Sonimifaaa Dinah Braide, is one such individual. As an activist, she is more than willing to share her experience if only to create the necessary awareness. Here are excerpts from her narration on the night she was raped as a teenager by armed bandits.
“He asked, do you have a boyfriend? I replied no, and he slapped me. Asked again will you cooperate and I still responded yes. He turned to Nancy and asked same question. Nancy said she was observing her menstruation, he demanded for evidence and she showed it to him. He told her to stay there and then led I and my cousin into the farmland at the back of the compound.
He asked my cousin to take off his shirt and spread it on the floor and step away to where some of the gang kept him at gun point. As for me the cold steel of the gun was on my body as he raped me.”
Sonimifaa completed her narration by stating that rape is a crime against humanity.
Quite a number of people would agree with that statement. Zuriel Olowe works for the Centre for Sex Education and Family Life as a Consultant/Play and Dance Therapist. At the centre, they deal with children and even adults who have been sexually abused. She talks about not only the short-term effects but also the long-term effects of being sexually abused “as an adult, the child may get to equate sex with love thereby sex is expressed in the most negative way,” she said.
A report on ‘The trends and patterns of sexual assaults in Lagos- Southwestern Nigeria’ in the Pan-African Medical Journal published in July, 20, 2016 shows an increase in reported cases of sexual abuse over the years. However, no direct mention was made on female on female sexual abuse.
Melinda Butler (not real names) is a victim of sexual abuse. She shares her experience as a three year old.
“It happened when my dad went to pick up my elder siblings from school because I was in the nursery session, I was usually picked first by my dad and dropped at home while he went to pick my elder siblings in the primary section. My nanny would lift up my dress, and fondle my private area, she would only stop when she heard my dad’s car on the driveway. For many years, I did not remember what happened but one day when I was sixteen, the memories all came back and I realized that I had been abused. I realized that what I thought were normal sexual feelings for individuals of the same sex was actually as a result of that experience.”
Can an individual who does not feel any pain be described as being sexually abused? Zuriel Olowe responds in the following manner;
“Abuse is abuse. Even when there is no penetration, no one is pain free from sexual abuse,” she said. However, she is quick to point out that cases of female on female sexual abuse that she has come across are few and far between.

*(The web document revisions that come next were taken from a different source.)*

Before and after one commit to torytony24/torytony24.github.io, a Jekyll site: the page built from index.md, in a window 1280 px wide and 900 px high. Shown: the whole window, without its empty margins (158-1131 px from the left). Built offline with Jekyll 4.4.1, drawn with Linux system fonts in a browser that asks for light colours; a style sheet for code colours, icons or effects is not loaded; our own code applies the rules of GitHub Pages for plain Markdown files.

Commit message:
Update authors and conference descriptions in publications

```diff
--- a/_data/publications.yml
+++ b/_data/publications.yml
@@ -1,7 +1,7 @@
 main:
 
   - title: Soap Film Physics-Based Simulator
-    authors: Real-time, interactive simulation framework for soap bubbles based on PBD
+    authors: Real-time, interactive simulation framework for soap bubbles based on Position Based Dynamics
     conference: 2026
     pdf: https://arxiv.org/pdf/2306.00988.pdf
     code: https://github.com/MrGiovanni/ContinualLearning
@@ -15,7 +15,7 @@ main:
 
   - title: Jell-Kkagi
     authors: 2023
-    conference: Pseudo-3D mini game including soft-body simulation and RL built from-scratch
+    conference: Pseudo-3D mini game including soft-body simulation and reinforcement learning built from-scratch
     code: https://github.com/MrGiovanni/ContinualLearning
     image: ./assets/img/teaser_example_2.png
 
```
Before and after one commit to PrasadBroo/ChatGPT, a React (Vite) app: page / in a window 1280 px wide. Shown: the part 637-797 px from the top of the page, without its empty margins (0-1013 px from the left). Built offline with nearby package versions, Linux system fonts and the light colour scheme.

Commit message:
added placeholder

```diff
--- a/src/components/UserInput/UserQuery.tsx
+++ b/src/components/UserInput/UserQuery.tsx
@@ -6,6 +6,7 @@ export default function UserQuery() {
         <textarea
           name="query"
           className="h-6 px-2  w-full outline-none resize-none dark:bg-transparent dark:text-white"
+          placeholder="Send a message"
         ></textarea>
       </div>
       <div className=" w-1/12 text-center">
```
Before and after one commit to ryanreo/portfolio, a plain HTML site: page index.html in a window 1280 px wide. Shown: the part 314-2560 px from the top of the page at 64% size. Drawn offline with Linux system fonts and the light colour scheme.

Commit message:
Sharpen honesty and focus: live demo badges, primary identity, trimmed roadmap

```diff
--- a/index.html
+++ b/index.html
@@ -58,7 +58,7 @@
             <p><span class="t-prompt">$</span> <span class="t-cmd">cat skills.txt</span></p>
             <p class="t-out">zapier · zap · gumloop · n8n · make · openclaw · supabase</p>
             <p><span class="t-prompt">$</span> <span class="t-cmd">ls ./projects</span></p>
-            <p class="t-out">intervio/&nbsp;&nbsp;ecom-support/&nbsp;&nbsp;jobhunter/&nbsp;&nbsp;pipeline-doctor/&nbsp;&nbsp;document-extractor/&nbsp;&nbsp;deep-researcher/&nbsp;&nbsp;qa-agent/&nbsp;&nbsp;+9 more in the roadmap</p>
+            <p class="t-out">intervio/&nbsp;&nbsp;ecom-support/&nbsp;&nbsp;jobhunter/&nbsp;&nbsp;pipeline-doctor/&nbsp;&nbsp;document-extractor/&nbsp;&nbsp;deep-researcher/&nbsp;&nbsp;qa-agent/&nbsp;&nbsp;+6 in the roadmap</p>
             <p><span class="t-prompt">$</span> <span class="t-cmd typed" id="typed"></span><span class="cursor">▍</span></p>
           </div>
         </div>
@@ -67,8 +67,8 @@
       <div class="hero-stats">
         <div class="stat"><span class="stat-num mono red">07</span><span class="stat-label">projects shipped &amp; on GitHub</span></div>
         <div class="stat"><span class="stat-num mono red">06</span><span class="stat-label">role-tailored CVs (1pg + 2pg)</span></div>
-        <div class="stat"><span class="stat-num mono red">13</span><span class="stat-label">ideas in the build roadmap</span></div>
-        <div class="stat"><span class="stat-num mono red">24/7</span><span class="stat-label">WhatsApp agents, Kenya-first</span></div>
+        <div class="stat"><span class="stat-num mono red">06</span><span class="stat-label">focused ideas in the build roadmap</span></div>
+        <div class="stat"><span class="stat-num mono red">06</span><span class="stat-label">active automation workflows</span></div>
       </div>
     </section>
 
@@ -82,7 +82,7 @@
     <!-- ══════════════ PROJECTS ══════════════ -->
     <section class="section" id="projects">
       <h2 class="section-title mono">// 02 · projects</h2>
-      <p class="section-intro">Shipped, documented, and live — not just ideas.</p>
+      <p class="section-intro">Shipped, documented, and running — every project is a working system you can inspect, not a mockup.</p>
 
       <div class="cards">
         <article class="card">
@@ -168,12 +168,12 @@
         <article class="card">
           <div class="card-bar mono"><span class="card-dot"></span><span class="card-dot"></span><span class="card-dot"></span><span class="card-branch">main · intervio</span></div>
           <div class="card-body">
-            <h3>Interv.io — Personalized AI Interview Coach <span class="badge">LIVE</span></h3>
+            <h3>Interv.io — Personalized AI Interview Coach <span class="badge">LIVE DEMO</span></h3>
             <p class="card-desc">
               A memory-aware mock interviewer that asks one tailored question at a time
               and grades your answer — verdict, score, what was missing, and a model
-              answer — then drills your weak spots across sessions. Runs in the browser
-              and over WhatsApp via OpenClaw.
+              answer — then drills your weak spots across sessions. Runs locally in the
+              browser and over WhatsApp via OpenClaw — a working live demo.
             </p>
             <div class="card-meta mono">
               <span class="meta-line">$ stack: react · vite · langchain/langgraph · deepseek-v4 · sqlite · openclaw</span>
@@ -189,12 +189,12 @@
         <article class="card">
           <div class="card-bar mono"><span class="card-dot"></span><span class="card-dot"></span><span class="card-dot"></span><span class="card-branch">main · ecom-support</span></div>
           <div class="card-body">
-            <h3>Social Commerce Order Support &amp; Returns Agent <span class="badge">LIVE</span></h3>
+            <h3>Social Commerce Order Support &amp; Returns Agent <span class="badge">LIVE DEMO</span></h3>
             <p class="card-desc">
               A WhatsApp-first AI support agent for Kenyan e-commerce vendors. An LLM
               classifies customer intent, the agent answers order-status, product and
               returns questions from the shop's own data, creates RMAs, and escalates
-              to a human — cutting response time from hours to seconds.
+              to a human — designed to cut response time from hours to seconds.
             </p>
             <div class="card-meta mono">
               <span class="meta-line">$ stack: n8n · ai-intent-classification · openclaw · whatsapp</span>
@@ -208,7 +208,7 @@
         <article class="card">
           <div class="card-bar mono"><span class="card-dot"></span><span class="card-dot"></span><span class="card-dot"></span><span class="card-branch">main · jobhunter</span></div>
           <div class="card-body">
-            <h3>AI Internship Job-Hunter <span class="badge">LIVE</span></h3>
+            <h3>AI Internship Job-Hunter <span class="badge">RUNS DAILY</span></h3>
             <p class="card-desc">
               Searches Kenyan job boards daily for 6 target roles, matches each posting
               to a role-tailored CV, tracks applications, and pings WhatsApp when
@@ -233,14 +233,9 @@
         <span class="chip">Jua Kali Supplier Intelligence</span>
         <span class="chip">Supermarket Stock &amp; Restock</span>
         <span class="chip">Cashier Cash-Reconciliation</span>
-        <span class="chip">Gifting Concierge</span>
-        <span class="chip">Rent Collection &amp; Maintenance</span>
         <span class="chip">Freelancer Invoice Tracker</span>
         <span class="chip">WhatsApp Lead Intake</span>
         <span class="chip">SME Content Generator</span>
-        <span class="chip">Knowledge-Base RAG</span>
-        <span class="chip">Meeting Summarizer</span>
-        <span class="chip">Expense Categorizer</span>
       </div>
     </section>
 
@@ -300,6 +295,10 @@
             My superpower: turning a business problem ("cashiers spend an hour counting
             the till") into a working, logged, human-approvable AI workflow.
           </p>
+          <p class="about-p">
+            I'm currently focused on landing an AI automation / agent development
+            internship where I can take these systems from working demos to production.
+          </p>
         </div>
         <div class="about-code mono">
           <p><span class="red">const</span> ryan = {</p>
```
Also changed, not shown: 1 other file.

On an enquiry to find out what the law specifically says about female on female sexual abuse, Ginika Okeke a trained lawyer with many years of experience states; “I have not heard of a case of a woman sexually abusing another. I have not heard it being mentioned in class i.e by way of mention during my training. Being charged with rape or something similar does not mean that one is automatically guilty, u are presumed innocent until your guilt is proved beyond reasonable doubt. It’s not usually easy to prove rape beyond reasonable doubt. The defense counsel could argue that the woman consented. In rape u must establish, forceful penetration, lack of consent.”
A stance taken by a popular social media group that forbids sharing any of their materials reflects the casual way the subject of female on female sexual abuse is taken. In this popular Facebook group which has a large membership of Females in Nigeria, a lady narrated a story of how she was lured as a teenage student to engage in sexual acts with her female school principal. Pundits speculate that the experience contributed in no small measure to the lesbian lifestyle of the narrator as an adult. The narrator seemed to be oblivious to those kinds of analysis, as she described the experience in playful terms like it was something to joke about.
Michael Ibiezugba is the Head of Department of the Social Work Department of the University of Benin, he summarizes the issue thus; “people will find it hard to believe that a woman can sexually abuse another because whatever the adult has done, the child cannot say. Even if she gets to know, the mother of the child can even downplay the situation by saying ‘thank God say na woman like me’ (which roughly translates to ‘I am thankful the abuse was perpetrated by a fellow female’).”
With attitudes like these the issue of female on female sexual abuse is likely to continue unhindered except something is done to change mindsets.
By Efe A. Omordia